Less than a second! The question is, how long is the average attention span for a person looking at a photo?
In the beginning of my journey as a wildlife photographer my goal was to get a sharp image of a stationary animal. How thrilling it was to bag and tag an eagle sitting up in a tree — got it! or a bear walking across the road — got it! or a whale’s tale as they go into their dive — got it!
It took several years to begin feeling that these images are just that — images, nothing compelling or artistic. Yawn! I started looking at my photography in a different light. I tossed the checklist and began focusing on finding the unexpected in my photos. Photos that jolt, that cause people to stop and look, really look at my photos and hopefully say “Wow!”
I began asking myself when I was taking my photograph, what makes it interesting? As a consequence, I find myself spending more time watching the interaction of the wildlife waiting for that wow factor and passing on pictures being snapped by others. Of course, add a cub, an eagle swooping away with a fish, great light, awesome fall colors, a fight on the river—- a bear! Now, you have a story.
In the beginning, you are looking to capture a great photo, but now you are selecting your shot, picking your story and evoking emotion from your audience. There are two easy ways to trigger an emotion. The first is to try to get to the eye level of your subject. These photos get the most attention. The other is to get a close-up interaction such as between a mother and cub, or an unlikely friendship between animals.
Interesting and unique behavior give you an unexpectedness in photos, and that is what gets the attention and stays in people’s minds. So, away with the list, and start seeing your subject as an opportunity to tell a story, your story, with your images. Sometimes the subject doesn’t want to be photographed, but when they do the results are worth it.

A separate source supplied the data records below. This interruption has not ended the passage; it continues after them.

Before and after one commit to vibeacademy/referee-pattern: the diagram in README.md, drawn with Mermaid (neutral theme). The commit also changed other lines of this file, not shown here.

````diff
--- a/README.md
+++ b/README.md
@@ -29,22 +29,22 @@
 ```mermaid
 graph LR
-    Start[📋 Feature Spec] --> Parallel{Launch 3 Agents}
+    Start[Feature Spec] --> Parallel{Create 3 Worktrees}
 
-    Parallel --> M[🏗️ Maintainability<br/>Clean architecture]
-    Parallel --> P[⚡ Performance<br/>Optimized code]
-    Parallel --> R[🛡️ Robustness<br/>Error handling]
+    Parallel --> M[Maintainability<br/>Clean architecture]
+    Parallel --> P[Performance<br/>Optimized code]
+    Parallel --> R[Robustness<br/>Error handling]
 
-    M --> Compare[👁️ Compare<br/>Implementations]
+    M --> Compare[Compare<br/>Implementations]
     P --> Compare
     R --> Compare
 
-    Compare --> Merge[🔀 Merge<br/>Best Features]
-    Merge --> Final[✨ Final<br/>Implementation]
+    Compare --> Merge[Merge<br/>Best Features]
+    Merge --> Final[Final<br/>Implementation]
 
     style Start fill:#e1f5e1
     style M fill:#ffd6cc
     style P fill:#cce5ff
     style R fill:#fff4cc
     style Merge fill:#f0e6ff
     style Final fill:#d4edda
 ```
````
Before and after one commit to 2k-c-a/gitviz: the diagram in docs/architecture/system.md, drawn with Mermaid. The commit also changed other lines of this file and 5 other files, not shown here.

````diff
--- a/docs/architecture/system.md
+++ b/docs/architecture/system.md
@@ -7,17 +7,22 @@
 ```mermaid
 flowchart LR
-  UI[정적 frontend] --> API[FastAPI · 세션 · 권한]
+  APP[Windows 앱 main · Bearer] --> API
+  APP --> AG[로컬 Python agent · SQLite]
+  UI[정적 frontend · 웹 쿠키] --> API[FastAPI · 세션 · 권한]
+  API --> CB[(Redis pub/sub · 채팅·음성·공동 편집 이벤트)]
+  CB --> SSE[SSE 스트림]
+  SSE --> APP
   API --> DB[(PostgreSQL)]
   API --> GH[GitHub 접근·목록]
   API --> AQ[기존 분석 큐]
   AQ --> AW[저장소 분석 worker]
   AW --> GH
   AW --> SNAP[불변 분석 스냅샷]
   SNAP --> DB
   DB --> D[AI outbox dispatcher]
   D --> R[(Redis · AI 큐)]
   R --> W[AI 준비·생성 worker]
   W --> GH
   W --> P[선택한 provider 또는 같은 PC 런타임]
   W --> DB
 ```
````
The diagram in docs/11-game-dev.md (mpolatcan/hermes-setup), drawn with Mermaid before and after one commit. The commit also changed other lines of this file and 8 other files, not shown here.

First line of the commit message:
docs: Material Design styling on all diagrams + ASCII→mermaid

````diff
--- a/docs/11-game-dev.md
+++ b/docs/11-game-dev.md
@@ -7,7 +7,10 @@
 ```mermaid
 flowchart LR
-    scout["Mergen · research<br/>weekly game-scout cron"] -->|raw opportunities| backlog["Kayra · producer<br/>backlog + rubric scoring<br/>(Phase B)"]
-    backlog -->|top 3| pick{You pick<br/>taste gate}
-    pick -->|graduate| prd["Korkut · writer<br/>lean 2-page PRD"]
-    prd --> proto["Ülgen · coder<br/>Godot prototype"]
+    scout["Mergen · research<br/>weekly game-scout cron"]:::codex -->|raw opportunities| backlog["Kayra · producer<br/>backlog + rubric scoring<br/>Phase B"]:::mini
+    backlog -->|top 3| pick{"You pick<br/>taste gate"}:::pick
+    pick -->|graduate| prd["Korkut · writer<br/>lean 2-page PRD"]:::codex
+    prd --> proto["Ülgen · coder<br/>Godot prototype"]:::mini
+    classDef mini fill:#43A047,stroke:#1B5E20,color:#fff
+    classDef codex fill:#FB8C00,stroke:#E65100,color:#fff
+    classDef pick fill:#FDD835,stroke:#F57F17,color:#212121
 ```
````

• Heather (Burford) Holt is a fourth generation Juneauite who offers local and flyout photo workshops designed to improve camera skills while capturing photos in the Alaska wilderness. She can be reached at email@example.com, or visit her website at http://www.flyingalaskacaptured.net/. “Focal Point” is a column meant to provide inspiration, education and opportunity for all with an interest in photography. It appears monthly in the Empire.